Mark Doty’s easy, gaudy style loves whatever the eye happens to light upon; his short lines and shorter stanzas are seduced by the surface of things. There were Renaissance artists who specialized in a particular effect—the drape of fabric, say, or a haunting smile—and, if you want all that glitters, Doty is your man. He has a genius for the rhetoric of light—at first this was method; now it’s compulsion. The poems in Sweet Machine show no restraint in their devotion.[1] Even decay has its gorgeousness: 

rotting palaces flung straight
up from the sea, yellow
of mummy wrappings,

coral and rose
moldering now, faded
to precisely these
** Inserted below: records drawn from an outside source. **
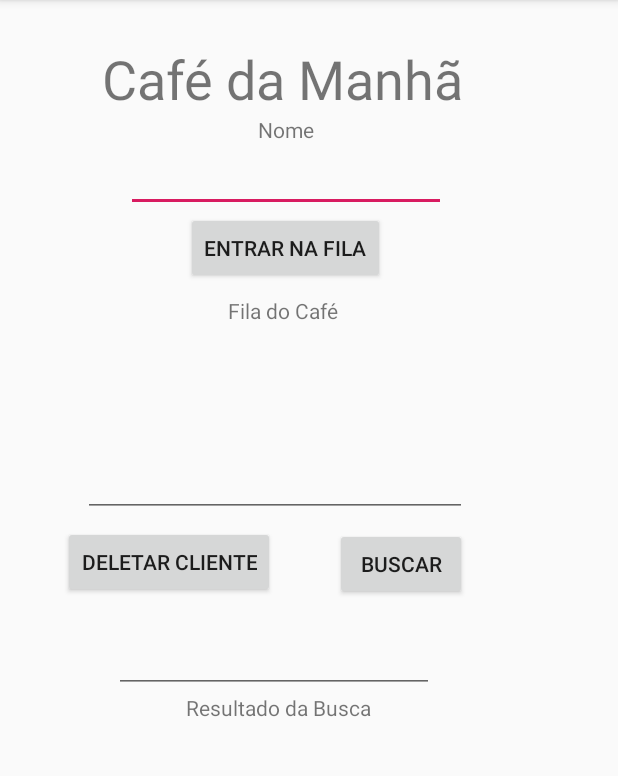
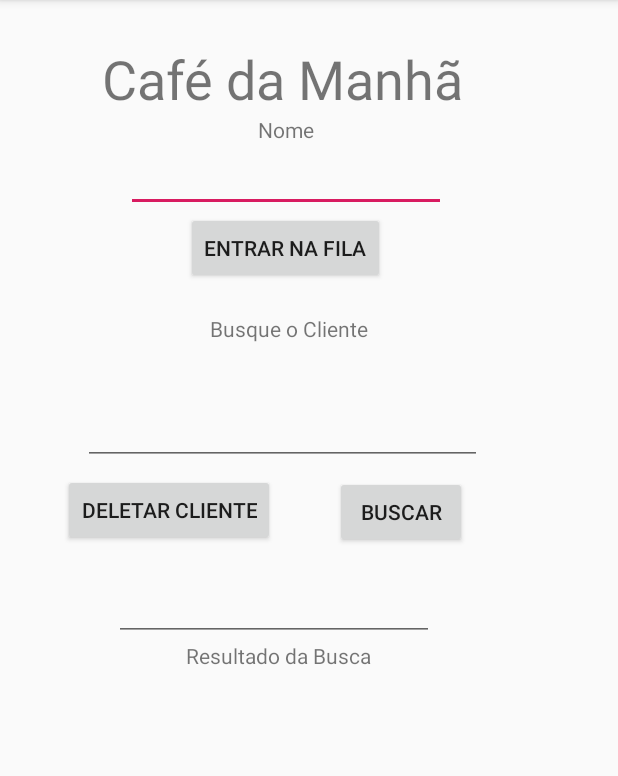
Before and after one commit to FilipiLuvatos/Hotel-CC4652, an Android app: the cafe_da_manha screen opened directly, with no data from a screen before it, after a tap on "BUSCAR", on a phone screen of 412 x 824 dp, the part 84-860 px from its top. Run offline under Robolectric (Android 15) with nearby library versions, the phone set to English and light mode, and no system bars.

Commit message:
Fase 4.2 Corrigindo - Café Da Manhã
Professor esse sera meu ultimo commit dentro da data limite, a estrutura do café da manhã é uma fila que: insere, busca e deleta, só não consigui exibir no emulador, mas no console do android studio é possivél ver a estrutura em ação, CONTINUAREI a fazer e vou passar algumas horas do prazo poís toda vez que rodo o android studio e seu emulator para testar algo, ele gasta varios minutos para responder e executar, claro que isso não justica eu estorar o prazo, ter começado a fazer o projeto tarde contribuiu, por fazer reconsidere professor pois estou muito orgulhoso de min mesmo pois vencia barreiras para fazer este trabalho. Obrigado pela Atenão. Filipi

```diff
--- a/HotelCC4652DP/app/src/main/java/br/com/filipi/hotelcc4652dp/cafe_da_manha.java
+++ b/HotelCC4652DP/app/src/main/java/br/com/filipi/hotelcc4652dp/cafe_da_manha.java
@@ -8,7 +8,7 @@ import android.widget.EditText;
 
 public class cafe_da_manha extends AppCompatActivity {
 
-    EditText ed12,ed22,ed18;
+    EditText ed12,ed19,ed18;
     Button B4,B7,B8;
     Fila f = new Fila(100);
 
@@ -20,7 +20,7 @@ public class cafe_da_manha extends AppCompatActivity {
 
         ed12 = (EditText)findViewById(R.id.editText12);
         ed18 = (EditText)findViewById(R.id.editText18);
-        ed22 = (EditText)findViewById(R.id.editText19);
+        ed19 = (EditText)findViewById(R.id.editText19);
         B4 = (Button)findViewById(R.id.button4);
         B7 = (Button)findViewById(R.id.button7);
         B8 = (Button)findViewById(R.id.button8);
@@ -28,11 +28,16 @@ public class cafe_da_manha extends AppCompatActivity {
         B4.setOnClickListener(new View.OnClickListener() {
             @Override
             public void onClick(View v) {
-                String aux;
+                String aux,aux3;
 
                 aux = ed12.getText().toString();
 
                 f.insereNome(aux);
+
+                f.imprimeFila();
+               // ed19.setText(f.imprimeFila());
+
+
 
             }
 
@@ -41,16 +46,18 @@ public class cafe_da_manha extends AppCompatActivity {
         B7.setOnClickListener(new View.OnClickListener() {
             @Override
             public void onClick(View v) {
-                f.removeNome();;
+                f.removeNome();
             }
         });
 
         B8.setOnClickListener(new View.OnClickListener() {
             @Override
             public void onClick(View v) {
-                String aux2;
-                aux2 = ed18.getText().toString();
-                f.pesquisaFila(aux2);
+                String aux;
+                aux = ed19.getText().toString();
+                f.pesquisaFila(aux);
+
+                ed18.setText(aux.toString());
             }
         });
 
--- a/HotelCC4652DP/app/src/main/res/layout/cafe_da_manha.xml
+++ b/HotelCC4652DP/app/src/main/res/layout/cafe_da_manha.xml
@@ -52,10 +52,10 @@
         android:id="@+id/textView30"
         android:layout_width="wrap_content"
         android:layout_height="wrap_content"
-        android:layout_marginStart="152dp"
-        android:layout_marginLeft="152dp"
-        android:layout_marginTop="8dp"
-        android:text="Fila do Café"
+        android:layout_marginStart="140dp"
+        android:layout_marginLeft="140dp"
+        android:layout_marginTop="20dp"
+        android:text="Busque o Cliente"
         app:layout_constraintStart_toStartOf="parent"
         app:layout_constraintTop_toBottomOf="@+id/button4" />
 
@@ -105,8 +105,8 @@
 
     <EditText
         android:id="@+id/editText19"
-        android:layout_width="256dp"
-        android:layout_height="128dp"
+        android:layout_width="266dp"
+        android:layout_height="81dp"
         android:layout_marginStart="55dp"
         android:layout_marginLeft="55dp"
         android:ems="10"
```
bruised and mottled
rusts; acid, lichenous


New to The New Criterion?

Subscribe for one year to receive ten print issues, and gain immediate access to our online archive spanning more than four decades of art and cultural criticism.

Popular Right Now